▶ **REQUIRED ACTION**
Extract each line of the material that follows exactly and omit its pictures.

▶ **DATASET RECORDS**
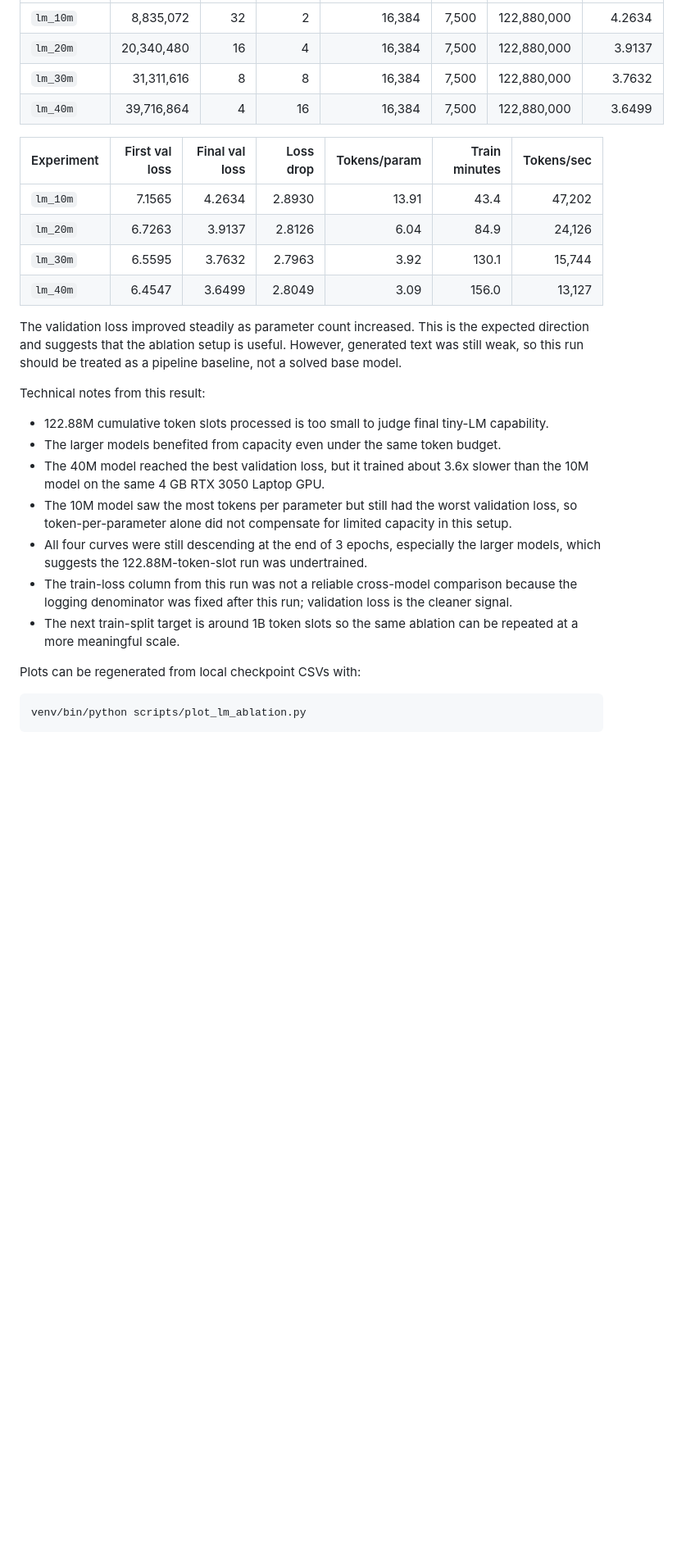
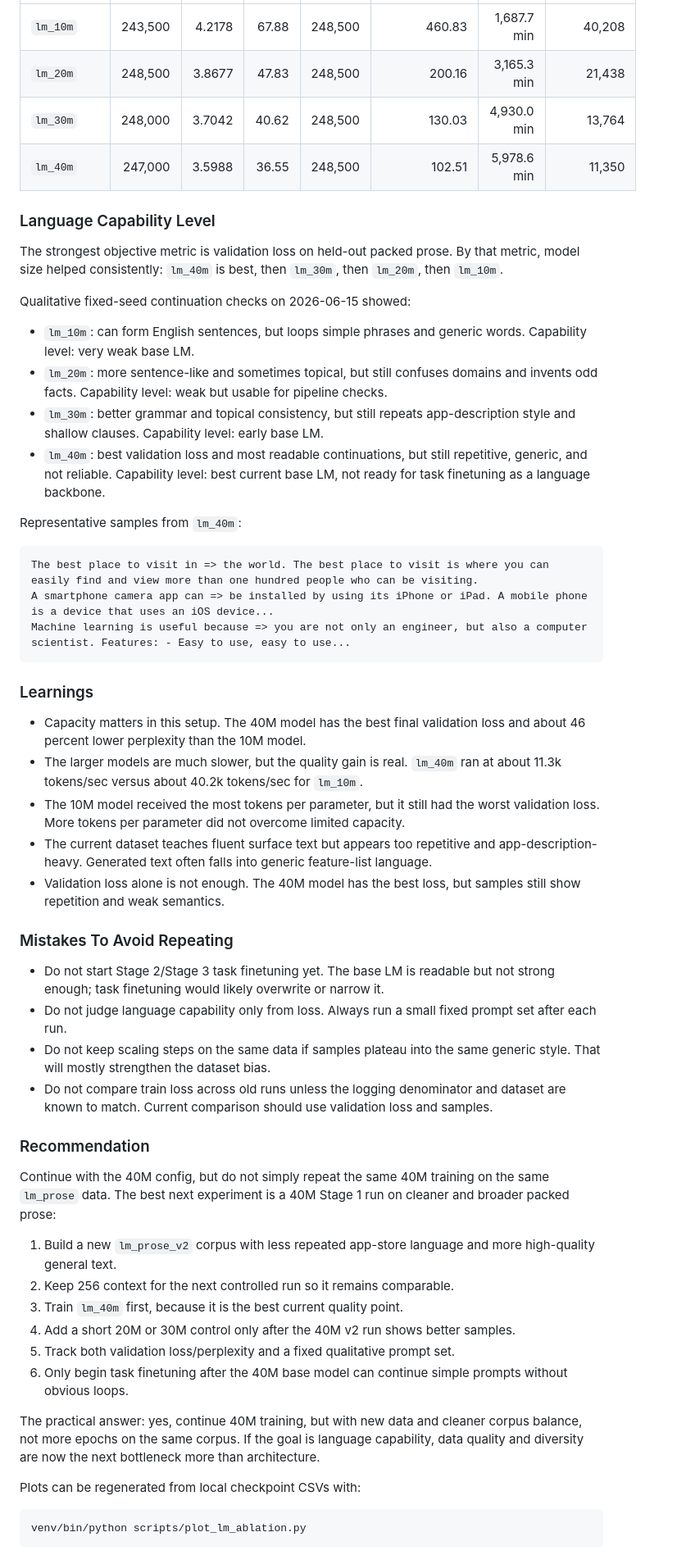
Before and after one commit to ravisankarg/tiny-decoder, a Markdown page: README.md, the part around one of its changes. Shown at 82% size. Rendered like a GitHub page; blank space fills up the shorter version.

Commit message:
Add project docs and stage 1 results

````diff
--- a/README.md
+++ b/README.md
@@ -212,27 +237,55 @@ The first controlled comparison used the same `lm_prose` dataset, 3 epochs, 7,50
 | --- | ---: | ---: | ---: | ---: | ---: | ---: | ---: |
-| `lm_10m` | 8,835,072 | 32 | 2 | 16,384 | 7,500 | 122,880,000 | 4.2634 |
-| `lm_20m` | 20,340,480 | 16 | 4 | 16,384 | 7,500 | 122,880,000 | 3.9137 |
-| `lm_30m` | 31,311,616 | 8 | 8 | 16,384 | 7,500 | 122,880,000 | 3.7632 |
-| `lm_40m` | 39,716,864 | 4 | 16 | 16,384 | 7,500 | 122,880,000 | 3.6499 |
+| `lm_10m` | 243,500 | 4.2178 | 67.88 | 248,500 | 460.83 | 1,687.7 min | 40,208 |
+| `lm_20m` | 248,500 | 3.8677 | 47.83 | 248,500 | 200.16 | 3,165.3 min | 21,438 |
+| `lm_30m` | 248,000 | 3.7042 | 40.62 | 248,500 | 130.03 | 4,930.0 min | 13,764 |
+| `lm_40m` | 247,000 | 3.5988 | 36.55 | 248,500 | 102.51 | 5,978.6 min | 11,350 |
 
-| Experiment | First val loss | Final val loss | Loss drop | Tokens/param | Train minutes | Tokens/sec |
-| --- | ---: | ---: | ---: | ---: | ---: | ---: |
-| `lm_10m` | 7.1565 | 4.2634 | 2.8930 | 13.91 | 43.4 | 47,202 |
-| `lm_20m` | 6.7263 | 3.9137 | 2.8126 | 6.04 | 84.9 | 24,126 |
-| `lm_30m` | 6.5595 | 3.7632 | 2.7963 | 3.92 | 130.1 | 15,744 |
-| `lm_40m` | 6.4547 | 3.6499 | 2.8049 | 3.09 | 156.0 | 13,127 |
+### Language Capability Level
 
-The validation loss improved steadily as parameter count increased. This is the expected direction and suggests that the ablation setup is useful. However, generated text was still weak, so this run should be treated as a pipeline baseline, not a solved base model.
+The strongest objective metric is validation loss on held-out packed prose. By that metric, model size helped consistently: `lm_40m` is best, then `lm_30m`, then `lm_20m`, then `lm_10m`.
 
-Technical notes from this result:
+Qualitative fixed-seed continuation checks on 2026-06-15 showed:
 
-- 122.88M cumulative token slots processed is too small to judge final tiny-LM capability.
-- The larger models benefited from capacity even under the same token budget.
-- The 40M model reached the best validation loss, but it trained about 3.6x slower than the 10M model on the same 4 GB RTX 3050 Laptop GPU.
-- The 10M model saw the most tokens per parameter but still had the worst validation loss, so token-per-parameter alone did not compensate for limited capacity in this setup.
-- All four curves were still descending at the end of 3 epochs, especially the larger models, which suggests the 122.88M-token-slot run was undertrained.
-- The train-loss column from this run was not a reliable cross-model comparison because the logging denominator was fixed after this run; validation loss is the cleaner signal.
-- The next train-split target is around 1B token slots so the same ablation can be repeated at a more meaningful scale.
+- `lm_10m`: can form English sentences, but loops simple phrases and generic words. Capability level: very weak base LM.
+- `lm_20m`: more sentence-like and sometimes topical, but still confuses domains and invents odd facts. Capability level: weak but usable for pipeline checks.
+- `lm_30m`: better grammar and topical consistency, but still repeats app-description style and shallow clauses. Capability level: early base LM.
+- `lm_40m`: best validation loss and most readable continuations, but still repetitive, generic, and not reliable. Capability level: best current base LM, not ready for task finetuning as a language backbone.
+
+Representative samples from `lm_40m`:
+
+```text
+The best place to visit in => the world. The best place to visit is where you can easily find and view more than one hundred people who can be visiting.
+A smartphone camera app can => be installed by using its iPhone or iPad. A mobile phone is a device that uses an iOS device...
+Machine learning is useful because => you are not only an engineer, but also a computer scientist. Features: - Easy to use, easy to use...
+```
+
+### Learnings
+
+- Capacity matters in this setup. The 40M model has the best final validation loss and about 46 percent lower perplexity than the 10M model.
+- The larger models are much slower, but the quality gain is real. `lm_40m` ran at about 11.3k tokens/sec versus about 40.2k tokens/sec for `lm_10m`.
+- The 10M model received the most tokens per parameter, but it still had the worst validation loss. More tokens per parameter did not overcome limited capacity.
+- The current dataset teaches fluent surface text but appears too repetitive and app-description-heavy. Generated text often falls into generic feature-list language.
+- Validation loss alone is not enough. The 40M model has the best loss, but samples still show repetition and weak semantics.
+
+### Mistakes To Avoid Repeating
+
+- Do not start Stage 2/Stage 3 task finetuning yet. The base LM is readable but not strong enough; task finetuning would likely overwrite or narrow it.
+- Do not judge language capability only from loss. Always run a small fixed prompt set after each run.
+- Do not keep scaling steps on the same data if samples plateau into the same generic style. That will mostly strengthen the dataset bias.
+- Do not compare train loss across old runs unless the logging denominator and dataset are known to match. Current comparison should use validation loss and samples.
+
+### Recommendation
+
+Continue with the 40M config, but do not simply repeat the same 40M training on the same `lm_prose` data. The best next experiment is a 40M Stage 1 run on cleaner and broader packed prose:
+
+1. Build a new `lm_prose_v2` corpus with less repeated app-store language and more high-quality general text.
+2. Keep 256 context for the next controlled run so it remains comparable.
+3. Train `lm_40m` first, because it is the best current quality point.
+4. Add a short 20M or 30M control only after the 40M v2 run shows better samples.
+5. Track both validation loss/perplexity and a fixed qualitative prompt set.
+6. Only begin task finetuning after the 40M base model can continue simple prompts without obvious loops.
+
+The practical answer: yes, continue 40M training, but with new data and cleaner corpus balance, not more epochs on the same corpus. If the goal is language capability, data quality and diversity are now the next bottleneck more than architecture.
 
 Plots can be regenerated from local checkpoint CSVs with:
 
````
Also changed, not shown: other parts of README.md (+35 -10 lines), docs/index.md (added, +171 -0 lines), docs/plots/lm_val_loss_vs_epoch.png, docs/plots/lm_val_loss_vs_tokens.png, 1 other file.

▶ **SOLUTION TO THE PROBLEM**
Before and after one commit to ravisankarg/tiny-decoder, a Markdown page: README.md, the part around one of its changes. Shown at 82% size. Rendered like a GitHub page; blank space fills up the shorter version.

Commit message:
Add project docs and stage 1 results

````diff
--- a/README.md
+++ b/README.md
@@ -212,27 +237,55 @@ The first controlled comparison used the same `lm_prose` dataset, 3 epochs, 7,50
 | --- | ---: | ---: | ---: | ---: | ---: | ---: | ---: |
-| `lm_10m` | 8,835,072 | 32 | 2 | 16,384 | 7,500 | 122,880,000 | 4.2634 |
-| `lm_20m` | 20,340,480 | 16 | 4 | 16,384 | 7,500 | 122,880,000 | 3.9137 |
-| `lm_30m` | 31,311,616 | 8 | 8 | 16,384 | 7,500 | 122,880,000 | 3.7632 |
-| `lm_40m` | 39,716,864 | 4 | 16 | 16,384 | 7,500 | 122,880,000 | 3.6499 |
+| `lm_10m` | 243,500 | 4.2178 | 67.88 | 248,500 | 460.83 | 1,687.7 min | 40,208 |
+| `lm_20m` | 248,500 | 3.8677 | 47.83 | 248,500 | 200.16 | 3,165.3 min | 21,438 |
+| `lm_30m` | 248,000 | 3.7042 | 40.62 | 248,500 | 130.03 | 4,930.0 min | 13,764 |
+| `lm_40m` | 247,000 | 3.5988 | 36.55 | 248,500 | 102.51 | 5,978.6 min | 11,350 |
 
-| Experiment | First val loss | Final val loss | Loss drop | Tokens/param | Train minutes | Tokens/sec |
-| --- | ---: | ---: | ---: | ---: | ---: | ---: |
-| `lm_10m` | 7.1565 | 4.2634 | 2.8930 | 13.91 | 43.4 | 47,202 |
-| `lm_20m` | 6.7263 | 3.9137 | 2.8126 | 6.04 | 84.9 | 24,126 |
-| `lm_30m` | 6.5595 | 3.7632 | 2.7963 | 3.92 | 130.1 | 15,744 |
-| `lm_40m` | 6.4547 | 3.6499 | 2.8049 | 3.09 | 156.0 | 13,127 |
+### Language Capability Level
 
-The validation loss improved steadily as parameter count increased. This is the expected direction and suggests that the ablation setup is useful. However, generated text was still weak, so this run should be treated as a pipeline baseline, not a solved base model.
+The strongest objective metric is validation loss on held-out packed prose. By that metric, model size helped consistently: `lm_40m` is best, then `lm_30m`, then `lm_20m`, then `lm_10m`.
 
-Technical notes from this result:
+Qualitative fixed-seed continuation checks on 2026-06-15 showed:
 
-- 122.88M cumulative token slots processed is too small to judge final tiny-LM capability.
-- The larger models benefited from capacity even under the same token budget.
-- The 40M model reached the best validation loss, but it trained about 3.6x slower than the 10M model on the same 4 GB RTX 3050 Laptop GPU.
-- The 10M model saw the most tokens per parameter but still had the worst validation loss, so token-per-parameter alone did not compensate for limited capacity in this setup.
-- All four curves were still descending at the end of 3 epochs, especially the larger models, which suggests the 122.88M-token-slot run was undertrained.
-- The train-loss column from this run was not a reliable cross-model comparison because the logging denominator was fixed after this run; validation loss is the cleaner signal.
-- The next train-split target is around 1B token slots so the same ablation can be repeated at a more meaningful scale.
+- `lm_10m`: can form English sentences, but loops simple phrases and generic words. Capability level: very weak base LM.
+- `lm_20m`: more sentence-like and sometimes topical, but still confuses domains and invents odd facts. Capability level: weak but usable for pipeline checks.
+- `lm_30m`: better grammar and topical consistency, but still repeats app-description style and shallow clauses. Capability level: early base LM.
+- `lm_40m`: best validation loss and most readable continuations, but still repetitive, generic, and not reliable. Capability level: best current base LM, not ready for task finetuning as a language backbone.
+
+Representative samples from `lm_40m`:
+
+```text
+The best place to visit in => the world. The best place to visit is where you can easily find and view more than one hundred people who can be visiting.
+A smartphone camera app can => be installed by using its iPhone or iPad. A mobile phone is a device that uses an iOS device...
+Machine learning is useful because => you are not only an engineer, but also a computer scientist. Features: - Easy to use, easy to use...
+```
+
+### Learnings
+
+- Capacity matters in this setup. The 40M model has the best final validation loss and about 46 percent lower perplexity than the 10M model.
+- The larger models are much slower, but the quality gain is real. `lm_40m` ran at about 11.3k tokens/sec versus about 40.2k tokens/sec for `lm_10m`.
+- The 10M model received the most tokens per parameter, but it still had the worst validation loss. More tokens per parameter did not overcome limited capacity.
+- The current dataset teaches fluent surface text but appears too repetitive and app-description-heavy. Generated text often falls into generic feature-list language.
+- Validation loss alone is not enough. The 40M model has the best loss, but samples still show repetition and weak semantics.
+
+### Mistakes To Avoid Repeating
+
+- Do not start Stage 2/Stage 3 task finetuning yet. The base LM is readable but not strong enough; task finetuning would likely overwrite or narrow it.
+- Do not judge language capability only from loss. Always run a small fixed prompt set after each run.
+- Do not keep scaling steps on the same data if samples plateau into the same generic style. That will mostly strengthen the dataset bias.
+- Do not compare train loss across old runs unless the logging denominator and dataset are known to match. Current comparison should use validation loss and samples.
+
+### Recommendation
+
+Continue with the 40M config, but do not simply repeat the same 40M training on the same `lm_prose` data. The best next experiment is a 40M Stage 1 run on cleaner and broader packed prose:
+
+1. Build a new `lm_prose_v2` corpus with less repeated app-store language and more high-quality general text.
+2. Keep 256 context for the next controlled run so it remains comparable.
+3. Train `lm_40m` first, because it is the best current quality point.
+4. Add a short 20M or 30M control only after the 40M v2 run shows better samples.
+5. Track both validation loss/perplexity and a fixed qualitative prompt set.
+6. Only begin task finetuning after the 40M base model can continue simple prompts without obvious loops.
+
+The practical answer: yes, continue 40M training, but with new data and cleaner corpus balance, not more epochs on the same corpus. If the goal is language capability, data quality and diversity are now the next bottleneck more than architecture.
 
 Plots can be regenerated from local checkpoint CSVs with:
 
````
Also changed, not shown: other parts of README.md (+35 -10 lines), docs/index.md (added, +171 -0 lines), docs/plots/lm_val_loss_vs_epoch.png, docs/plots/lm_val_loss_vs_tokens.png, 1 other file.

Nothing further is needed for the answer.